Your crawlspace vents exist to remove moisture from your crawlspace. Conventional wisdom says that your crawlspace, being built directly over the ground, is a source of moisture, and ventilation is required to remove the moisture. However, exactly how much moisture your crawlspace produces may vary from a lot to hardly any at all. Also, your crawl space vents may be a source of moisture rather than a means of eliminating it. In winter, the warm air in your home rises, leaks out through various points in your attic or top floor, and cold, damp air is drawn in through your crawl space vents or any other openings at the base of your home. My home, built in the late ’70s, was designed with the crawlspace inside the building envelope (ie I pay money to heat my crawlspace). The crawlspace was also permanently vented to the outside. I have investigated my crawlspace at various times throughout the year and have never noticed any indication of moisture. Therefore, I sealed my crawlspace vents completely. Since then I have noticed no increase in the moisture level in my crawlspace or home. I recommend that you investigate your own crawlspace, and if you see no signs of moisture, seal your vents. You could reduce your heating costs by 10-15% by this one simple act. I did.

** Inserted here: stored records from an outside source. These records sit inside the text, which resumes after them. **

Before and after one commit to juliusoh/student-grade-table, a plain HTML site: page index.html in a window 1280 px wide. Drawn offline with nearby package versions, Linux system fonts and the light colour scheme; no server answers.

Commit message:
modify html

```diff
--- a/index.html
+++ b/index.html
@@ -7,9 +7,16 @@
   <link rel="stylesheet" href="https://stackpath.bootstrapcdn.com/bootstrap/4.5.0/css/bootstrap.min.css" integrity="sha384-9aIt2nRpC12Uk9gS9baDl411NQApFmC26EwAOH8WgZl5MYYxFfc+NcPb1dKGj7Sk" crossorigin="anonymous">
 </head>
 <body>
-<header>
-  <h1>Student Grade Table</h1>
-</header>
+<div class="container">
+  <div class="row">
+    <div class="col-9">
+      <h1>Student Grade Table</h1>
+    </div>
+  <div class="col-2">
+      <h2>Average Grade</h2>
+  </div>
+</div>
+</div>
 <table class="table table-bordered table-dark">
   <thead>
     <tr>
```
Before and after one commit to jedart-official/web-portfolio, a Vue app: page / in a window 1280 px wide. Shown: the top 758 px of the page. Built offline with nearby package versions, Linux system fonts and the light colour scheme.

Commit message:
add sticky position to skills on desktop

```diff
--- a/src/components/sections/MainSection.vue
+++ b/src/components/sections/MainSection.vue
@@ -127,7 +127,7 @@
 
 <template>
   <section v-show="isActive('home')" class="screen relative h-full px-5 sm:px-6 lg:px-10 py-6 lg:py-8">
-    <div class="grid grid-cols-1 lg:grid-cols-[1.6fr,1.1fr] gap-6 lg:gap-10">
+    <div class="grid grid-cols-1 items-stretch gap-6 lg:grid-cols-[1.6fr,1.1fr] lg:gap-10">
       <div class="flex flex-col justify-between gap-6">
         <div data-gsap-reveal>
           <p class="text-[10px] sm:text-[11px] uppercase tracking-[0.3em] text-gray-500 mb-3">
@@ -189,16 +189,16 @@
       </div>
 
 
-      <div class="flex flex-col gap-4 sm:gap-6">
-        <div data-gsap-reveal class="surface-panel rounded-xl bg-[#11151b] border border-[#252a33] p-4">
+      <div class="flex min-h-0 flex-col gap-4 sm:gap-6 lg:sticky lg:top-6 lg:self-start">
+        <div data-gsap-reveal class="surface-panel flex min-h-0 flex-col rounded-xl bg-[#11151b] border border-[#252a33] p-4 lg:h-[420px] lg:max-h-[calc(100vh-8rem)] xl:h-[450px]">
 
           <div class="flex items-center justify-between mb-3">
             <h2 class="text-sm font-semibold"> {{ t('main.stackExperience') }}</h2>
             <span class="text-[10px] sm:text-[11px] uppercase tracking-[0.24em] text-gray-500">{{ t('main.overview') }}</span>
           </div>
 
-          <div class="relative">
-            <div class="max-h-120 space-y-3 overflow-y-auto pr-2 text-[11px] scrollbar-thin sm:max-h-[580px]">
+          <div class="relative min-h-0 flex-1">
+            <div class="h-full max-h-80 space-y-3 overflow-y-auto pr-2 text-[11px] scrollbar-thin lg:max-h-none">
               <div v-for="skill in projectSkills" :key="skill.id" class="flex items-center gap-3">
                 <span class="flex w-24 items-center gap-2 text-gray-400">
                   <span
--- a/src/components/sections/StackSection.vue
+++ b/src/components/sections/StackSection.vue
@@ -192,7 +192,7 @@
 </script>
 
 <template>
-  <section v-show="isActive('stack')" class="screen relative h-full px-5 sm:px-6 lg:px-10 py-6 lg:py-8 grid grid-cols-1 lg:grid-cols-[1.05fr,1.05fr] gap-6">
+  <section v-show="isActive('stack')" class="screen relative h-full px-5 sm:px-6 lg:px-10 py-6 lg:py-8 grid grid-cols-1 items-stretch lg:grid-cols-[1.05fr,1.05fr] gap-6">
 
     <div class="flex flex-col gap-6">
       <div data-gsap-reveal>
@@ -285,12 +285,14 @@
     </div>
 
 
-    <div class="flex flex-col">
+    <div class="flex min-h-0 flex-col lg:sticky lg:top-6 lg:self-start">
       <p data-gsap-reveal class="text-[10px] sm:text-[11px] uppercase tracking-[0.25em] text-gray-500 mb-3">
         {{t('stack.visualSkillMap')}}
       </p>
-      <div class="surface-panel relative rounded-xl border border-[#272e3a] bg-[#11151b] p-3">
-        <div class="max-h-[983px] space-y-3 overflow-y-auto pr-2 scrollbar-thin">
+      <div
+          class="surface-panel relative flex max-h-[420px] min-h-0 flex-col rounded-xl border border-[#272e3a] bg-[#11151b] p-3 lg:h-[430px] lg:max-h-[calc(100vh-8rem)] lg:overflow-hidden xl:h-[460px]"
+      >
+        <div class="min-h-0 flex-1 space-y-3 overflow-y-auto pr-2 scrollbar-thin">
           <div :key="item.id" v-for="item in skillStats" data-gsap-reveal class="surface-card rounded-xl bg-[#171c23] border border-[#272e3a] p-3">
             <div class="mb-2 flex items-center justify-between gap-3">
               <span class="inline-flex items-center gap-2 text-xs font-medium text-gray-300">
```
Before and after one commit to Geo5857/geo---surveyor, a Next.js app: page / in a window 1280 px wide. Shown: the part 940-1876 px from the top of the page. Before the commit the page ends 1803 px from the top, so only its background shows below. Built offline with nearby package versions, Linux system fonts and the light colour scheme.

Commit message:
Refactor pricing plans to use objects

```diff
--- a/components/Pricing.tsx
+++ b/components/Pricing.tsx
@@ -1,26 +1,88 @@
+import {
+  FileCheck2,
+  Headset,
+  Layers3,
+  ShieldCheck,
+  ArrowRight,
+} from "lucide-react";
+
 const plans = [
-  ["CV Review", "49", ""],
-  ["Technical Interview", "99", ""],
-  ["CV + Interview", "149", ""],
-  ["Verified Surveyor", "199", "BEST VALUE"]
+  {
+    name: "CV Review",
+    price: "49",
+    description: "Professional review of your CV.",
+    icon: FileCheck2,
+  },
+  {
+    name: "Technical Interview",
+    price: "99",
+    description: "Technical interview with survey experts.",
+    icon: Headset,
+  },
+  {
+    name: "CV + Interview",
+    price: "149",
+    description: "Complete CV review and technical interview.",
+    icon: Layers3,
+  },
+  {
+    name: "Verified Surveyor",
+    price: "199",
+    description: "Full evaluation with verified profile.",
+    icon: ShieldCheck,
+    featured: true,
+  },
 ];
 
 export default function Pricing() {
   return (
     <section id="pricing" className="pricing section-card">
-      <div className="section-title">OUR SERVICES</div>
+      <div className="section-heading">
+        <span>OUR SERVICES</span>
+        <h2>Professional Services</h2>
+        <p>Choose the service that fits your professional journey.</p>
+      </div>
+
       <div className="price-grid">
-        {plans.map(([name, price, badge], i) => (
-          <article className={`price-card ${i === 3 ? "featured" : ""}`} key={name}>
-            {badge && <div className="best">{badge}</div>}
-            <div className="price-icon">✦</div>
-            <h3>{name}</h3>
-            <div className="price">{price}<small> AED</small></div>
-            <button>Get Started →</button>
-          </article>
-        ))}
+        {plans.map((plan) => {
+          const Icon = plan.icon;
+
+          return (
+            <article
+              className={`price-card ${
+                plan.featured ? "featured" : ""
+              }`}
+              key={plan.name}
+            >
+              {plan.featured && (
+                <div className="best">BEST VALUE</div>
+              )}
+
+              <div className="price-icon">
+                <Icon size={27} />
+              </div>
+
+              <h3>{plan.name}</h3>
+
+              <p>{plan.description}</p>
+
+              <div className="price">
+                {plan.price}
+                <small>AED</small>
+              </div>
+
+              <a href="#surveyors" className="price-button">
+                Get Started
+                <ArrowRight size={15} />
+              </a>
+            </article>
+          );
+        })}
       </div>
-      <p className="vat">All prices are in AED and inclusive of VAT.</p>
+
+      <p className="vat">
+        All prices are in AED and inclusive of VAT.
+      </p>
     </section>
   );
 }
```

What if I seal my home too well?
The likelihood that you could “overseal” your home is slim for an older home. The best way to determine how much ventilation your home is actually getting is to have a professional heating, cooling and ventilation contractor perform a blower door test. Aside from that you can watch for physical signs. Long before you experience any negative effects from increased carbon dioxide levels, or lack of oxygen, you’ll likely notice water condensation, or dampness around windows. The primary purpose of ventilation, after all, is not to provide fresh air for you to breath, but to remove moisture and prevent growth of mold and mildew.
3 comments on “Weatherproof your home”
the possibility that you can overseal the house is impossible. If the house is less than 5 years old, then maby, just maby it is a possibility, but it is so imagenary slim that I hardly belive that you can ever get it soo tight.
I’m a electrisian in Denmark, and we have some of the tightest demands in the world about how sealed a new constructed house is build today, only Norway has better demands. If a house is energyneutral, you must have the plasticmembrane absolutely 100% airtight overall in the house, and then 50 cm insulation or about 20 inch n the ceeling, walls and floor. Futhermore inorder for the house to become “energy neutral” here, you must invest in solarcells or a windmill, and use a heatpump.
Today’s standard for a new house here is 30 cm insulation or about 12 inch of a goodgrade fiberglass insulation or flamingo. But the airtightness in the house must still be extreme good, since fiberglass itself insulate squat nada, but the air inside the insulation is what insulate.
Seelings around windows, the hole up to the attic, the space between groundfloor and the firstfloor is often not insulated, and there is even more often no windbraker, so when it is windy, the wind sweeps in and cools down.
I can tell you from personal experience. If you do renovate a bathroom or whatever, be extreme good at seeling that plastic so the room will become airtight, again, fiberglass insulation dont insulate, but the air inside it does, but when there is a air exchange, then the insulation is worth squad sh..
this information would be useful for my class as we try to build a weather proof house.
“…so my potential savings are about $840/year just by sealing my home better without adding any additional insulation, or replacing my furnace. Adding insulation and replacing my furnace are worthwhile too, but they require a much greater capital investment for probably about the same return.”
Exactly my experience, with the added bonus of a much higher comfort level of living without drafts – there’s no comparison. Therefore a lower temperature (two to three degrees celsius) is still acceptable to be comfortable – an added saving.